Taiwan Faces Disinformation Warfare and Learning to Detect Them

Taiwan is one of the biggest targets of disinformation and fake news and it has develop some know-how on how to identify and monitor the manipulation of fake news, disinformation and trolls against the island state over the past decades.

This includes detecting concerted efforts on social media to disseminate fake news that creates negative narratives about Taiwan. Speakers at Taiwan Forum in Bangkok on Friday entitled “Dealing with global fake news and information warfare” saw experts from Taiwan noting how disinformation spreads from a rival neighbouring country takes a break during lunch time at the same time or not working during the weekend that reflect a drop in the drop in disinformation activities.

Fake FB account with a Thai name but with contents written only in simplified Chinese character was even attributed to be part of such information warfare campaign in an attempt to make the dissemination look “natural” and “organic”.

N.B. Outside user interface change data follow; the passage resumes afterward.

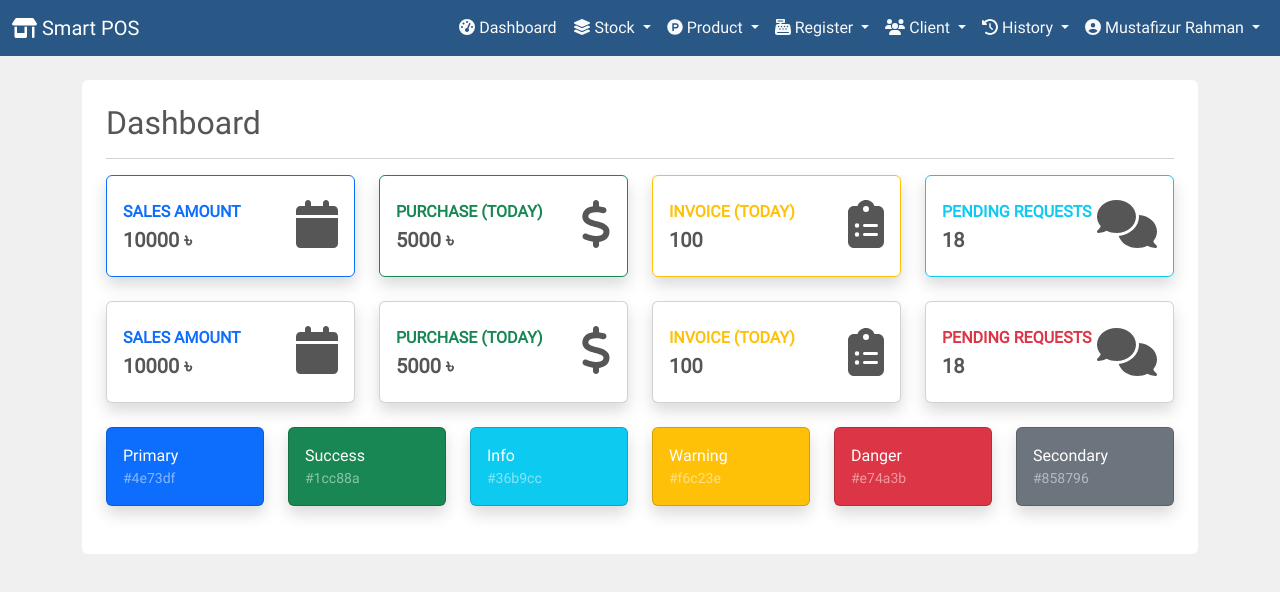
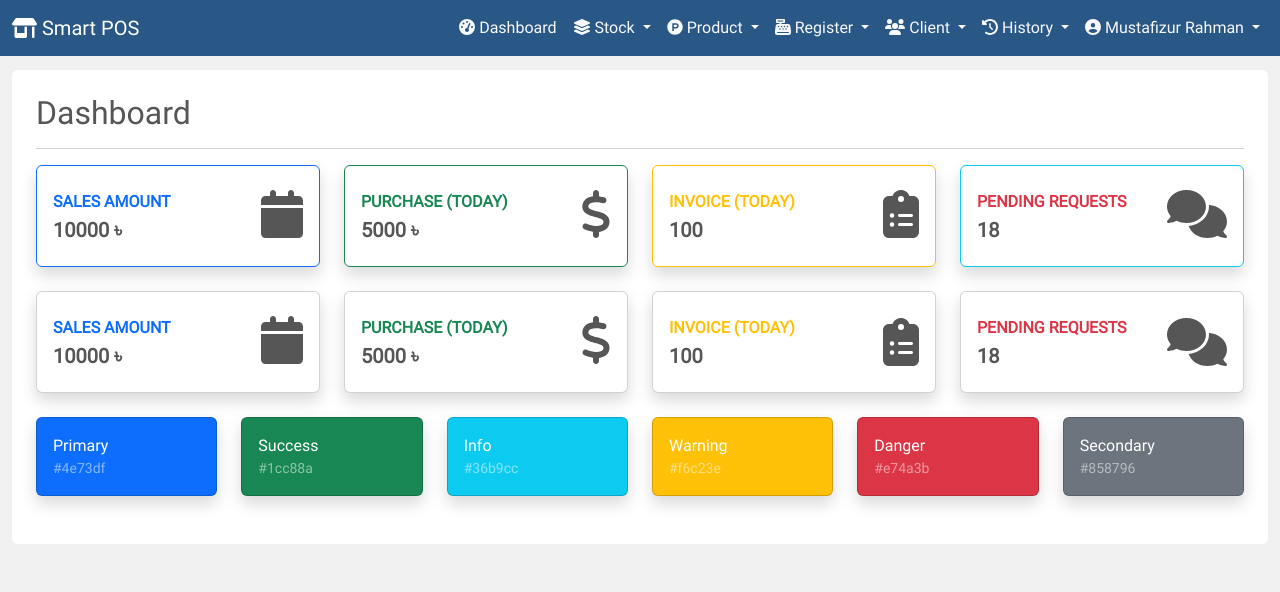
Before and after one commit to musfiz/pos-vue3-vite, a Vue app: page / in a window 1280 px wide. Shown: the top 592 px of the page. Built offline with nearby package versions, Linux system fonts and the light colour scheme.

Commit message:
Update child page for next.

```diff
--- a/src/App.vue
+++ b/src/App.vue
@@ -3,7 +3,7 @@
 
 <template>
   <div>
-    <main role="main" class="container">
+    <main role="main" class="container-xxl">
       <nav class="navbar navbar-expand-lg fixed-top navbar-dark bg-dark">
         <div class="container-fluid">
           <router-link class="navbar-brand" to="/"><i class="fas fa-store-alt"></i> Smart POS</router-link>
@@ -83,7 +83,9 @@
           </div>
         </div>
       </nav>
-      <router-view/>
+      <div class="p-4 bg-white rounded shadow-md" style="margin-top: 70px">
+        <router-view/>
+      </div>
     </main>
   </div>
 </template>
--- a/src/views/layouts/Index.vue
+++ b/src/views/layouts/Index.vue
@@ -12,14 +12,13 @@ export default {
 
 <template>
     <div>
-        <div class="p-4 bg-white rounded shadow-md" style="margin-top: 80px">
         <div class="row">
-                <div class="col-lg-12 col-sm-6 col-xs-6">
+            <div class="col">
                 <h2>Dashboard</h2>
                 <hr>
             </div>
         </div>
-            <div class="row  mb-4">
+        <div class="row mb-4">
             <div class="col-sm">
                 <div class="card border-primary shadow h-100 py-2">
                     <div class="card-body">
@@ -70,7 +69,7 @@ export default {
                     <div class="card-body">
                         <div class="row g-0">
                             <div class="col mr-2">
-                                    <div class="text-xs fw-bold text-info text-uppercase mb-1">Pending Requests</div>
+                                <div class="text-xs fw-bold text-danger text-uppercase mb-1">Pending Requests</div>
                                 <div class="h5 mb-0 fw-bold">18</div>
                             </div>
                             <div class="col-auto">
@@ -194,7 +193,6 @@ export default {
             </div>
         </div>
     </div>
-    </div>
 </template>
 <style lang="scss">
 </style>
```
Lines whose indentation alone changed are shown as unchanged.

The forum shared a few tips to manually identify troll accounts as well.


Wu Min Hsuan, CEO of Doublethink Lab Taiwan, which focusing on researching “malign Chinese influence operations and disinformation campaigns and the impacts via digital tools and methodologies” noted for example that fake Twitter (X) accounts used in information warfare can be identified from the following characteristics:

They tend to retweet (repost) or copy and paste everything from Chinese state media, uses fake profile photo, has equal number of followers from the number the account follows and has very high tweet rate.

The narrative espoused, said Wu, is that “Taiwan is just a pawn of the US. Let’s just be neutral,” he told the forum which was organized by Radio Taiwan International, Asia Centre and the Association for International Broadcasting (AIB).

Wu, who said Thailand is among the countries “highly influenced by the People’s Republic of China” added local Thai media do not have enough incentive to debunk fake news about Taiwan or the Ukraine. On the other hand, there’s an incentive for some Caucasian social media users to say everything in China is good while everything in the US is bad in order to drive traffic that’s manipulated and make money as a result.

Another panelist, Ethan Tu, founder of AI Labs, a privately funded research institute based in Taipei, said AI (artificial intelligence) has recently been deployed to help produce and spread misinformation and “no human can catchup with this kind of [rapid] spread”.
“Social media is a good approach to manipulate your minds,” said Tu.

Stephane Delfour, AFP Southeast Asia Bureau Chief, whose organization is a pioneer in spotting fake news, said if things you see on social media is “too surprising” to be true, one should asks who is the news or information attributed to so one can know whether the news source is dodgy.


James Gomez, Regional Director of Asia Centre, a civil society research institute based in Bangkok, said “machine production of disinformation” undermines democracy.

Cheryl Lai, chairperson of Radio Taiwan International, which broadcasts in twenty languages including Thai, said today’s information warfare knows no border. The sentiment is echoed by Herbert Hsu, deputy head of Taipei Economic and Cultural Office in Bangkok who said Taiwan is facing “authoritarian cognitive warfare”, or “false information” about Taiwan spread by “one certain country in the region” for nine years now.